Then there was that person who thought, I’m going to ask a guy who is not married if he wants to meet twenty or thirty women, get to know them, romance them, share intimate moments with them and God knows what else, all while being filmed, in the hopes of meeting his future wife. I’m going to call this show, The Bachelor. It’ll be easy to find these guys and apparently easier to find a large pool of women who are willing to be jilted each week, participate in catfights, compromise themselves, all on camera,  with the hope of finding a husband. And fame, of course. This show is so successful it’s been on for twenty-three seasons and had several spinoffs including The Bachelorette, (of course), Bachelor Pad, Bachelor in Paradise, After Paradise, and The Bachelor Winter Games. (Really)

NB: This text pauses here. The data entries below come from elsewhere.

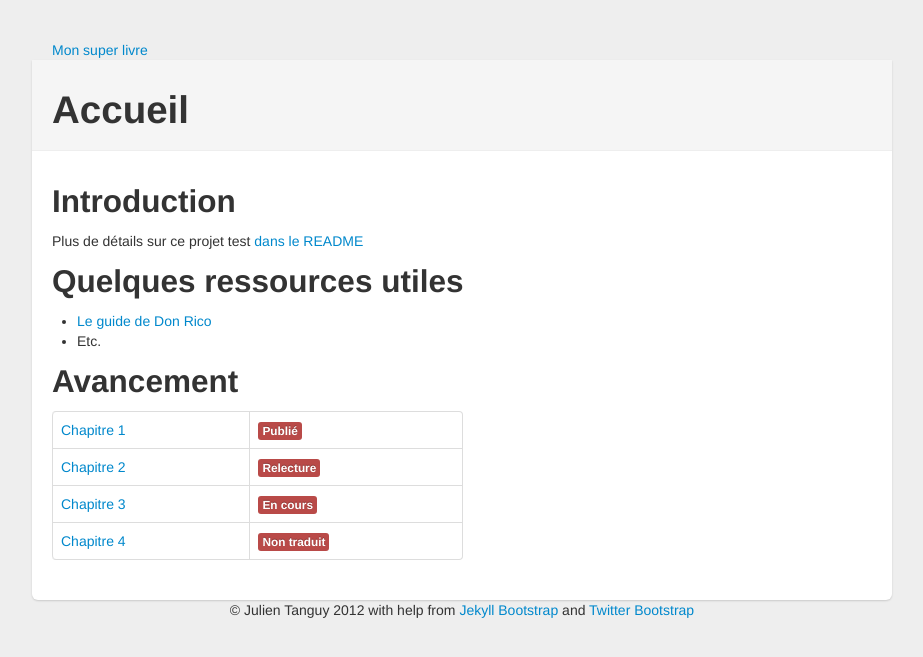
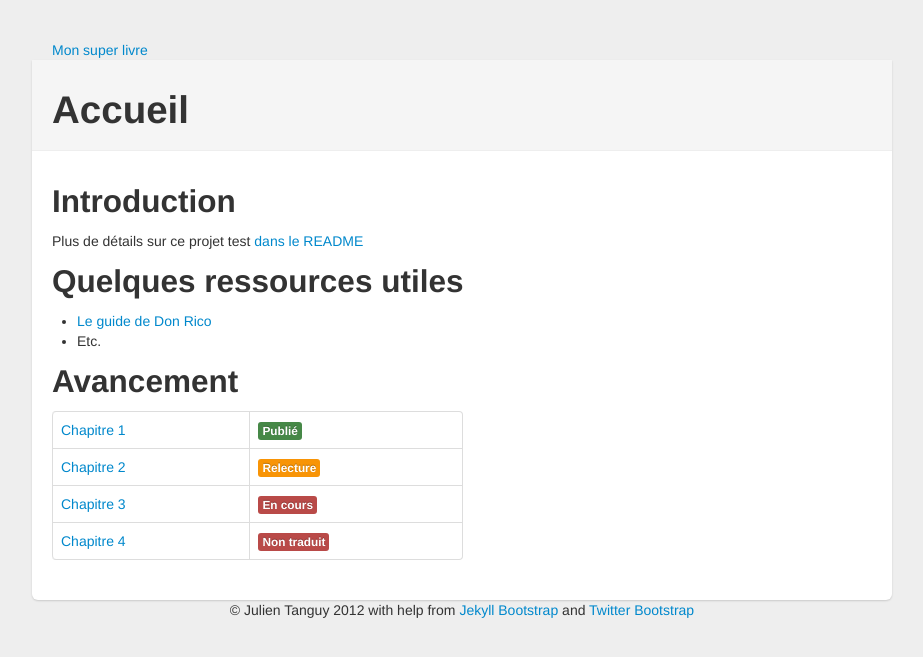
Before and after one commit to jtanguy/test-github-traduction, a Jekyll site: the page built from index.md, in a window 1280 px wide. Shown: the top 657 px of the page, without its empty margins (178-1101 px from the left). Built offline with Jekyll 4.4.1, drawn with Linux system fonts in a browser that asks for light colours.

Commit message:
Bug labels

```diff
--- a/index.md
+++ b/index.md
@@ -5,7 +5,7 @@ title: Accueil
 
 ## Introduction
 
-Plus de détails sur ce projet test [dans le README]({{site.baseurl}}README.md)
+Plus de détails sur ce projet test [dans le README]({{site.baseurl}}/README.md)
 
 ## Quelques ressources utiles
 
@@ -20,7 +20,7 @@ Plus de détails sur ce projet test [dans le README]({{site.baseurl}}README.md)
 {% if item.status %}
 <tr>
     <td><a href="{{site.baseurl}}{{item.url}}">{{ item.title }}</a></td>
-    <td><span class="label label-{% case item.status %}{% when Publié or Publie %}success{% when Relecture %}warning{% else %}important{% endcase %}">{{ item.status }}</span></td>
+    <td><span class="label label-{% case item.status %}{% when 'Publié' or 'Publie' %}success{% when 'Relecture' %}warning{% else %}important{% endcase %}">{{ item.status }}</span></td>
 </tr>
 {% endif %}
 {% endfor %}
```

Or maybe I’ll find some rich women who are apparently bored with their money and families and ask them if they want to document their lives with other rich and bored housewives  in front of television cameras. I’ll tell them that it’s okay to be as bitchy and selfish as they want, expose their impressionable children to this type of environment and their lives to scandal and scrutiny because really, at the end of the day they have more money than they need and it really doesn’t matter what anyone watching thinks. They can care less. They’re only interested in showing off their wealth and “good side.” Just show me the money because I can never have enough of that. Let’s see, this show will start  in Orange County, (because why not), then go to New York City, New Jersey, D.C., Beverly Hills, Miami, Potomac and Dallas.
Since train wrecks are not just popular in this country Housewives was also created for Athens, Vancouver, Melbourne, Los Angeles (in French), Cheshire, Auckland, Sydney Toronto, Hungary and South Africa.

Of course there’s also Jersey Shore, Temptation Island, Love Island, Here comes Honey Boo Boo, The Kardashians, and a host of others including your favorite and mine, The Apprentice, where careers go to die.

I know if I ever chose to get into a discussion with anyone about these train wrecks I would hear about the social understanding they derive from watching, how it helps them understand what makes people and relationships tick and survive. Yeah. To that I say, blah, blah, blah.

I’d stay longer, give you more examples and try to explain the strangeness of the public’s fascination with these shows but I’ve only been writing for a short period of time and I feel like I need to take a shower and take out the garbage.

I know I probably offended some people who enjoy these shows and I know you’re probably waiting for me to say I’m sorry but there is something caught in my throat.